[Modification records]
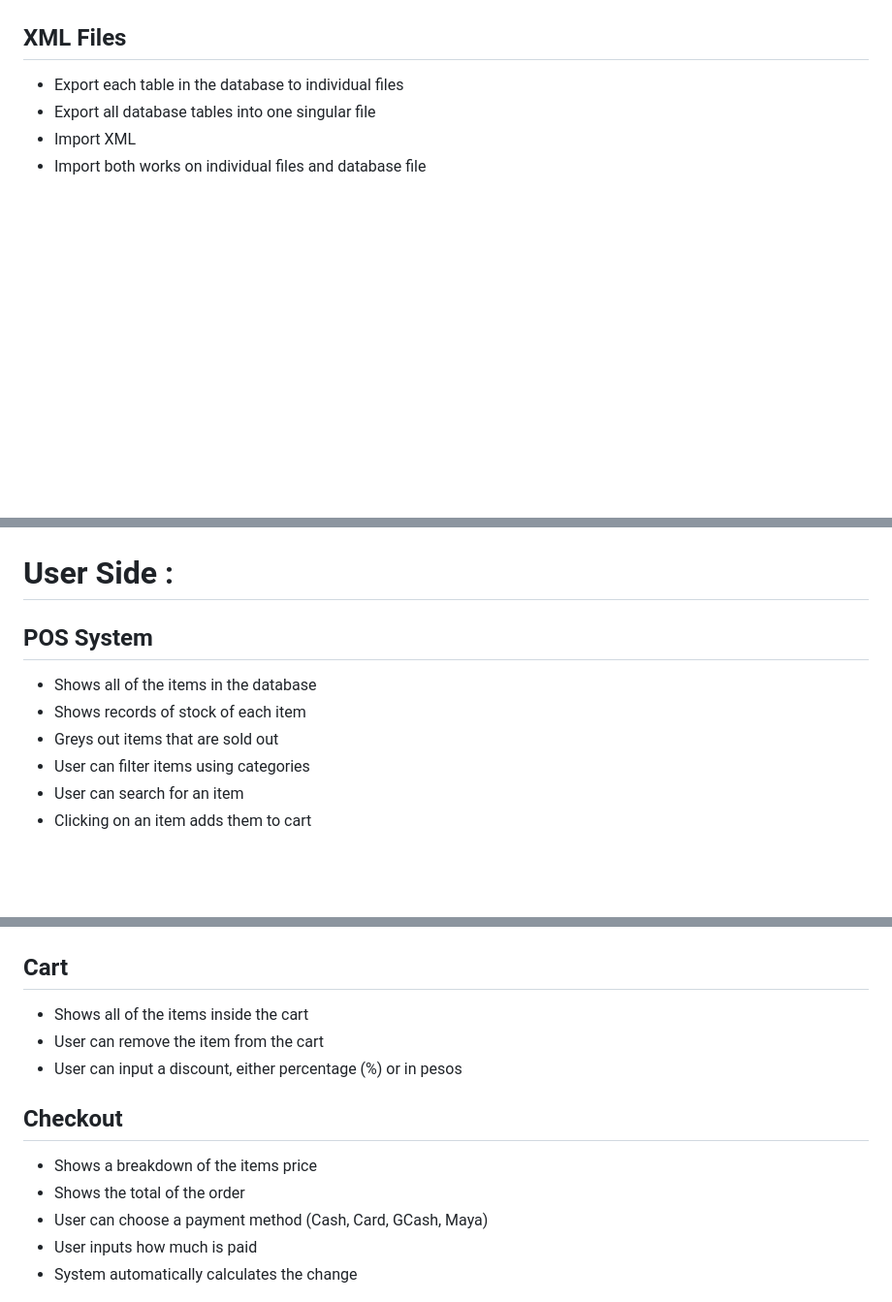
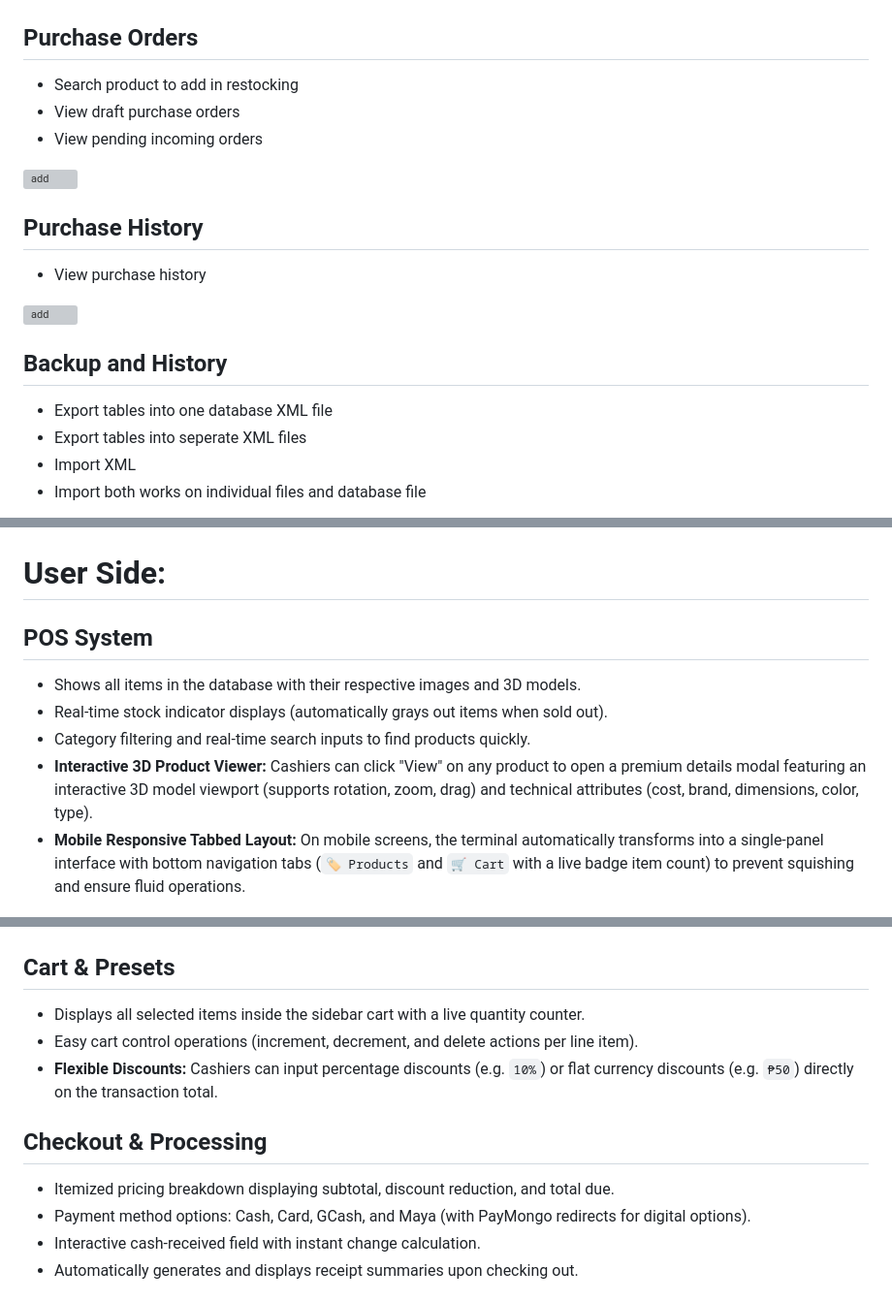
Before and after one commit to itszshinnn/pos-inventory-system, a Markdown page: readMe.md, 3 parts joined by grey strips. Shown at 97% size. GitHub-like rendering; blank space fills up the shorter version; grey boxes are pictures that could not be loaded.

Commit message:
Docs: Update User Side documentation in readMe.md

```diff
--- a/readMe.md
+++ b/readMe.md
@@ -81,9 +81,21 @@ Password: 1234
 
 ![add](ReadMe/addproduct.png)
 
-## XML Files
-- Export each table in the database to individual files
-- Export all database tables into one singular file
+## Purchase Orders
+- Search product to add in restocking
+- View draft purchase orders
+- View pending incoming orders
+
+![add](ReadMe/[purchaseorders].png)
+
+## Purchase History
+- View purchase history
+
+![add](ReadMe/[purchasehistory].png)
+
+## Backup and History
+- Export tables into one database XML file
+- Export tables into seperate XML files
 - Import XML
 - Import both works on individual files and database file
 
@@ -119,28 +139,26 @@ Password: 1234
 
 ![userss](ReadMe/users.png)
 
-# User Side :
+# User Side:
 ## POS System
-- Shows all of the items in the database
-- Shows records of stock of each item
-- Greys out items that are sold out
-- User can filter items using categories
-- User can search for an item
-- Clicking on an item adds them to cart
+- Shows all items in the database with their respective images and 3D models.
+- Real-time stock indicator displays (automatically grays out items when sold out).
+- Category filtering and real-time search inputs to find products quickly.
+- **Interactive 3D Product Viewer:** Cashiers can click "View" on any product to open a premium details modal featuring an interactive 3D model viewport (supports rotation, zoom, drag) and technical attributes (cost, brand, dimensions, color, type).
+- **Mobile Responsive Tabbed Layout:** On mobile screens, the terminal automatically transforms into a single-panel interface with bottom navigation tabs (`🏷️ Products` and `🛒 Cart` with a live badge item count) to prevent squishing and ensure fluid operations.
 
 ![POS Screenshot](ReadMe/POS.png)
 
-## Cart
-- Shows all of the items inside the cart
-- User can remove the item from the cart
-- User can input a discount, either percentage (%) or in pesos
+## Cart & Presets
+- Displays all selected items inside the sidebar cart with a live quantity counter.
+- Easy cart control operations (increment, decrement, and delete actions per line item).
+- **Flexible Discounts:** Cashiers can input percentage discounts (e.g. `10%`) or flat currency discounts (e.g. `₱50`) directly on the transaction total.
 
-## Checkout
-- Shows a breakdown of the items price
-- Shows the total of the order
-- User can choose a payment method (Cash, Card, GCash, Maya)
-- User inputs how much is paid
-- System automatically calculates the change
+## Checkout & Processing
+- Itemized pricing breakdown displaying subtotal, discount reduction, and total due.
+- Payment method options: Cash, Card, GCash, and Maya (with PayMongo redirects for digital options).
+- Interactive cash-received field with instant change calculation.
+- Automatically generates and displays receipt summaries upon checking out.
 
 ![chec](ReadMe/checkout.png)
 
```
Also changed, not shown: other parts of readMe.md (+24 -16 lines).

#### [Prompt]
Read through the entries, then copy every line where the string "with" is found.

#### [Result for this task]
+- Shows all items in the database with their respective images and 3D models.
+- **Mobile Responsive Tabbed Layout:** On mobile screens, the terminal automatically transforms into a single-panel interface with bottom navigation tabs (`🏷️ Products` and `🛒 Cart` with a live badge item count) to prevent squishing and ensure fluid operations.
+- Displays all selected items inside the sidebar cart with a live quantity counter.
+- Payment method options: Cash, Card, GCash, and Maya (with PayMongo redirects for digital options).
+- Interactive cash-received field with instant change calculation.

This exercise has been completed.